◆ **DIRECTIONS**
Read the records beneath this task and copy every line that contains the string "SSRF".

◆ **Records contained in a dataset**
══════════

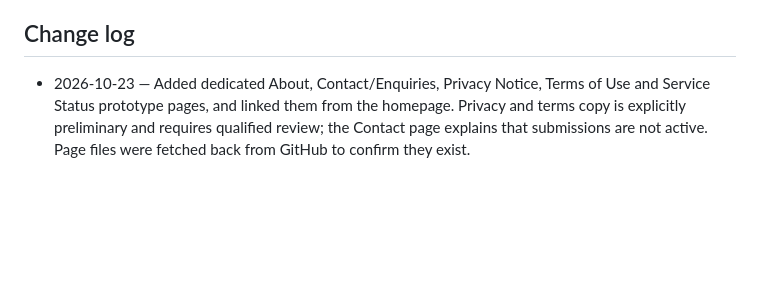
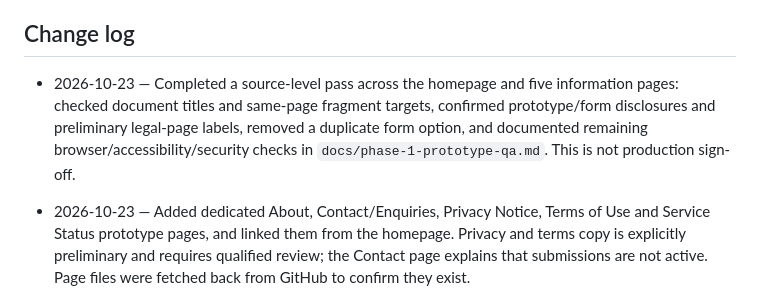
Before and after one commit to folayeleglobalresources-dot/clinicconsilium, a Markdown page: docs/implementation-tracker.md, the part around the change. GitHub-like rendering; blank space fills up the shorter version.

Commit message:
Record preliminary source QA findings

```diff
--- a/docs/implementation-tracker.md
+++ b/docs/implementation-tracker.md
@@ -75,6 +75,8 @@
 
 ## Change log
 
+- 2026-10-23 — Completed a source-level pass across the homepage and five information pages: checked document titles and same-page fragment targets, confirmed prototype/form disclosures and preliminary legal-page labels, removed a duplicate form option, and documented remaining browser/accessibility/security checks in `docs/phase-1-prototype-qa.md`. This is not production sign-off.
+
 - 2026-10-23 — Added dedicated About, Contact/Enquiries, Privacy Notice, Terms of Use and Service Status prototype pages, and linked them from the homepage. Privacy and terms copy is explicitly preliminary and requires qualified review; the Contact page explains that submissions are not active. Page files were fetched back from GitHub to confirm they exist.
 
 - 2026-10-23 — Updated the public prototype to display a clear not-live status, clarify that demo forms do not transmit or store submissions, and align health-record and medicine-sourcing copy with the approved first-release scope. This is a copy/scope pass, not a compliance approval or production launch.
```
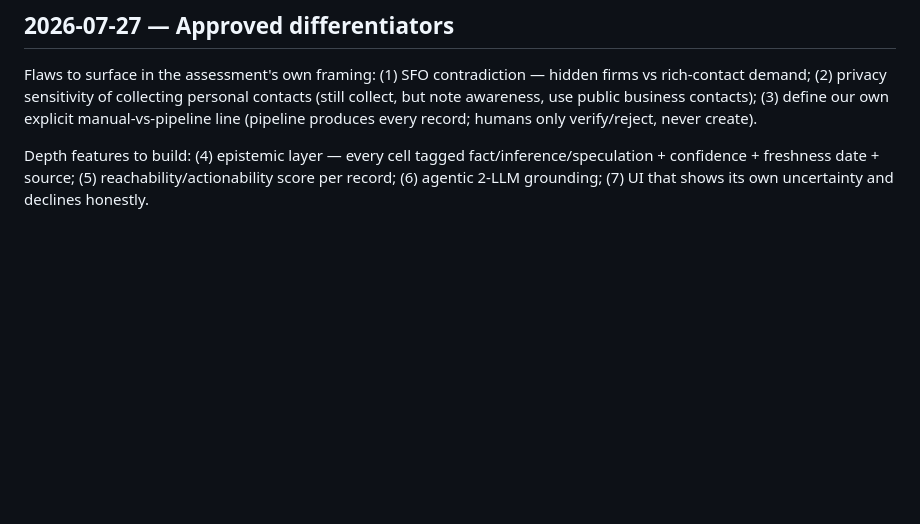
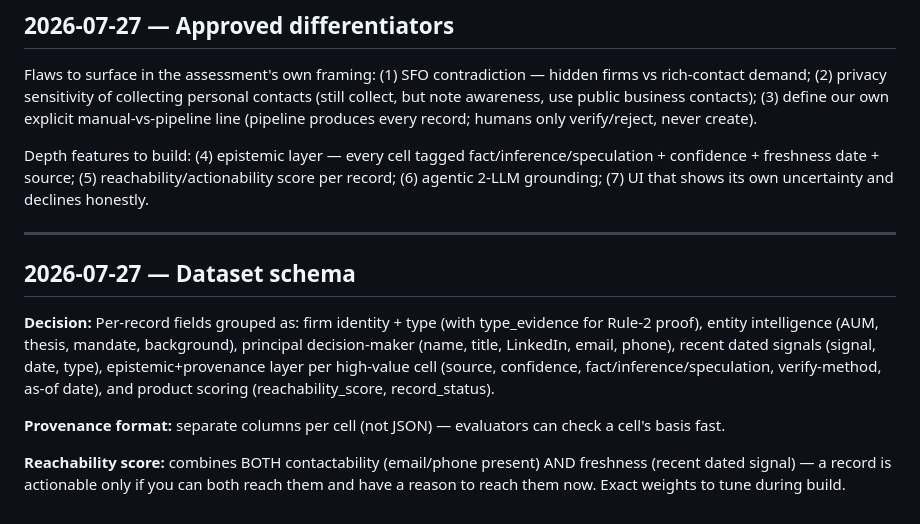
Before and after one commit to nageen24/family-office-intelligence, a Markdown page: DECISIONS.md, the part around the change. Rendered like a GitHub page; blank space fills up the shorter version.

Commit message:
Log dataset schema decision: separate provenance columns, dual-factor reachability

```diff
--- a/DECISIONS.md
+++ b/DECISIONS.md
@@ -43,3 +43,13 @@ Rough and honest by design — not polished. Dated as decided.
 Flaws to surface in the assessment's own framing: (1) SFO contradiction — hidden firms vs rich-contact demand; (2) privacy sensitivity of collecting personal contacts (still collect, but note awareness, use public business contacts); (3) define our own explicit manual-vs-pipeline line (pipeline produces every record; humans only verify/reject, never create).
 
 Depth features to build: (4) epistemic layer — every cell tagged fact/inference/speculation + confidence + freshness date + source; (5) reachability/actionability score per record; (6) agentic 2-LLM grounding; (7) UI that shows its own uncertainty and declines honestly.
+
+---
+
+## 2026-07-27 — Dataset schema
+
+**Decision:** Per-record fields grouped as: firm identity + type (with type_evidence for Rule-2 proof), entity intelligence (AUM, thesis, mandate, background), principal decision-maker (name, title, LinkedIn, email, phone), recent dated signals (signal, date, type), epistemic+provenance layer per high-value cell (source, confidence, fact/inference/speculation, verify-method, as-of date), and product scoring (reachability_score, record_status).
+
+**Provenance format:** separate columns per cell (not JSON) — evaluators can check a cell's basis fast.
+
+**Reachability score:** combines BOTH contactability (email/phone present) AND freshness (recent dated signal) — a record is actionable only if you can both reach them and have a reason to reach them now. Exact weights to tune during build.
```
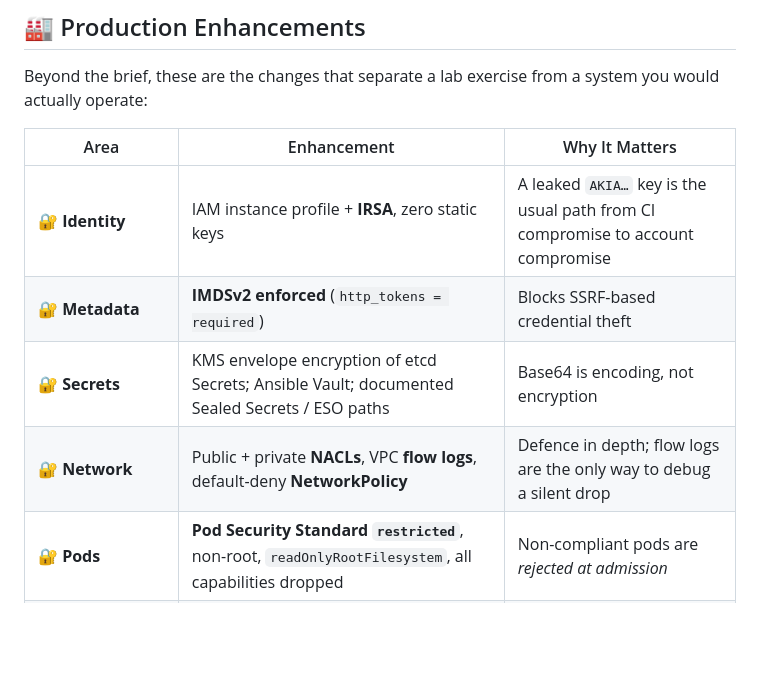
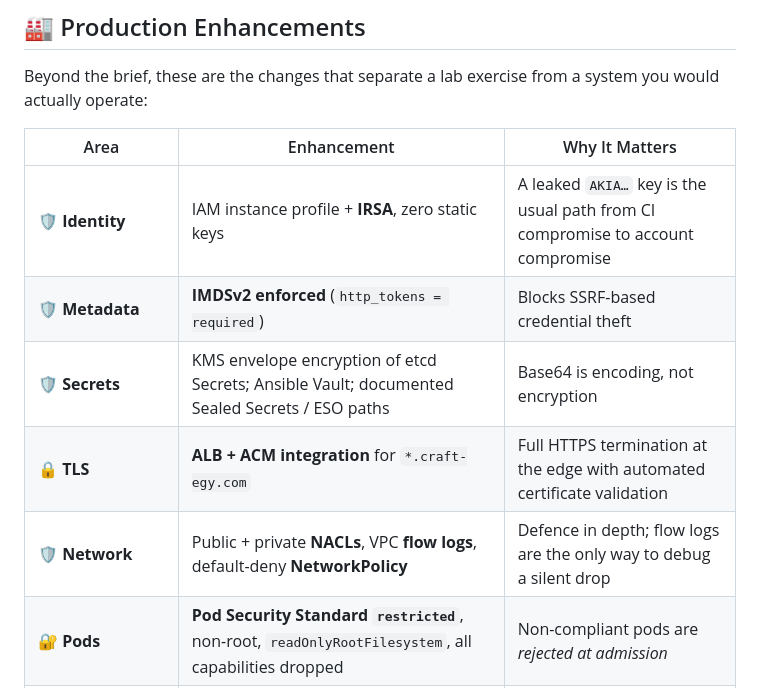
Before and after one commit to Waleeddarwesh/CloudDevOpsProject, a Markdown page: README.md, the part around the change. GitHub-like rendering; blank space fills up the shorter version.

Commit message:
docs: update architecture and readme to reflect ALB TLS configuration

```diff
--- a/README.md
+++ b/README.md
@@ -403,10 +403,11 @@ Beyond the brief, these are the changes that separate a lab exercise from a syst
 
 | Area | Enhancement | Why It Matters |
 |---|---|---|
-| 🔐 **Identity** | IAM instance profile + **IRSA**, zero static keys | A leaked `AKIA…` key is the usual path from CI compromise to account compromise |
-| 🔐 **Metadata** | **IMDSv2 enforced** (`http_tokens = required`) | Blocks SSRF-based credential theft |
-| 🔐 **Secrets** | KMS envelope encryption of etcd Secrets; Ansible Vault; documented Sealed Secrets / ESO paths | Base64 is encoding, not encryption |
-| 🔐 **Network** | Public + private **NACLs**, VPC **flow logs**, default-deny **NetworkPolicy** | Defence in depth; flow logs are the only way to debug a silent drop |
+| 🛡️ **Identity** | IAM instance profile + **IRSA**, zero static keys | A leaked `AKIA…` key is the usual path from CI compromise to account compromise |
+| 🛡️ **Metadata** | **IMDSv2 enforced** (`http_tokens = required`) | Blocks SSRF-based credential theft |
+| 🛡️ **Secrets** | KMS envelope encryption of etcd Secrets; Ansible Vault; documented Sealed Secrets / ESO paths | Base64 is encoding, not encryption |
+| 🔒 **TLS** | **ALB + ACM integration** for `*.craft-egy.com` | Full HTTPS termination at the edge with automated certificate validation |
+| 🛡️ **Network** | Public + private **NACLs**, VPC **flow logs**, default-deny **NetworkPolicy** | Defence in depth; flow logs are the only way to debug a silent drop |
 | 🔐 **Pods** | **Pod Security Standard `restricted`**, non-root, `readOnlyRootFilesystem`, all capabilities dropped | Non-compliant pods are *rejected at admission* |
 | 🔐 **Registry** | **Immutable ECR tags** + lifecycle policy | A tag that can be overwritten makes rollback a lie |
 | 🛡️ **CI gates** | Trivy (blocking), SonarQube quality gate, Checkov, Gitleaks, hadolint | Shift-left, enforced rather than advisory |
```
Also changed, not shown: docs/ARCHITECTURE.md (+10 -15 lines).
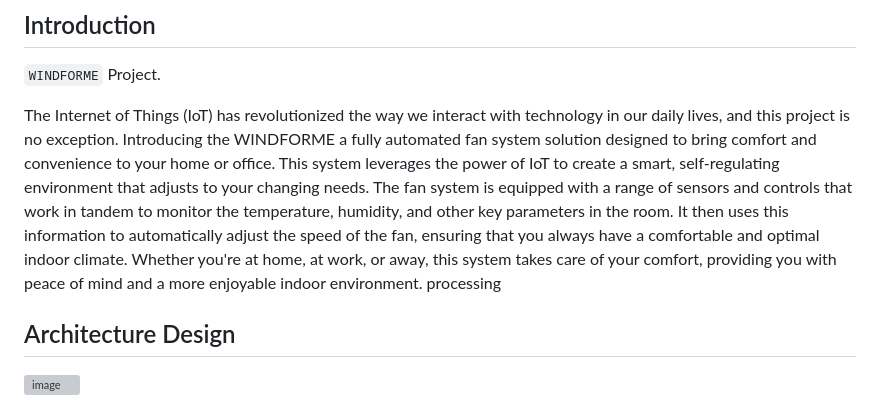
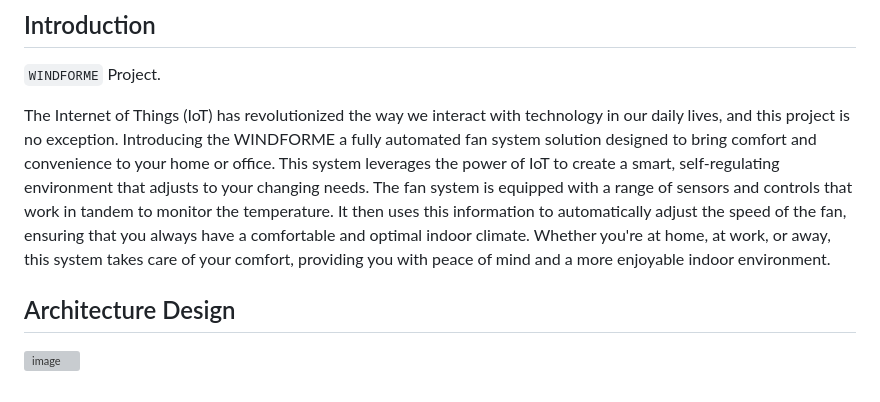
Before and after one commit to nardoz-dev/WINDAS, a Markdown page: README.md, the part around the change. Drawn GitHub-style; grey boxes are pictures that could not be loaded.

```diff
--- a/README.md
+++ b/README.md
@@ -12,8 +12,7 @@
 
 `WINDFORME` Project.
 
-The Internet of Things (IoT) has revolutionized the way we interact with technology in our daily lives, and this project is no exception. Introducing the WINDFORME a fully automated fan system solution designed to bring comfort and convenience to your home or office. This system leverages the power of IoT to create a smart, self-regulating environment that adjusts to your changing needs. The fan system is equipped with a range of sensors and controls that work in tandem to monitor the temperature, humidity, and other key parameters in the room. It then uses this information to automatically adjust the speed of the fan, ensuring that you always have a comfortable and optimal indoor climate. Whether you're at home, at work, or away, this system takes care of your comfort, providing you with peace of mind and a more enjoyable indoor environment.
-processing
+The Internet of Things (IoT) has revolutionized the way we interact with technology in our daily lives, and this project is no exception. Introducing the WINDFORME a fully automated fan system solution designed to bring comfort and convenience to your home or office. This system leverages the power of IoT to create a smart, self-regulating environment that adjusts to your changing needs. The fan system is equipped with a range of sensors and controls that work in tandem to monitor the temperature. It then uses this information to automatically adjust the speed of the fan, ensuring that you always have a comfortable and optimal indoor climate. Whether you're at home, at work, or away, this system takes care of your comfort, providing you with peace of mind and a more enjoyable indoor environment.
 
 ## Architecture Design
 ![image](/docs/sharedpictures/HWArchitecture.png)
```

══════════

◆ **TASK ANSWER**
-| 🔐 **Metadata** | **IMDSv2 enforced** (`http_tokens = required`) | Blocks SSRF-based credential theft |
+| 🛡️ **Metadata** | **IMDSv2 enforced** (`http_tokens = required`) | Blocks SSRF-based credential theft |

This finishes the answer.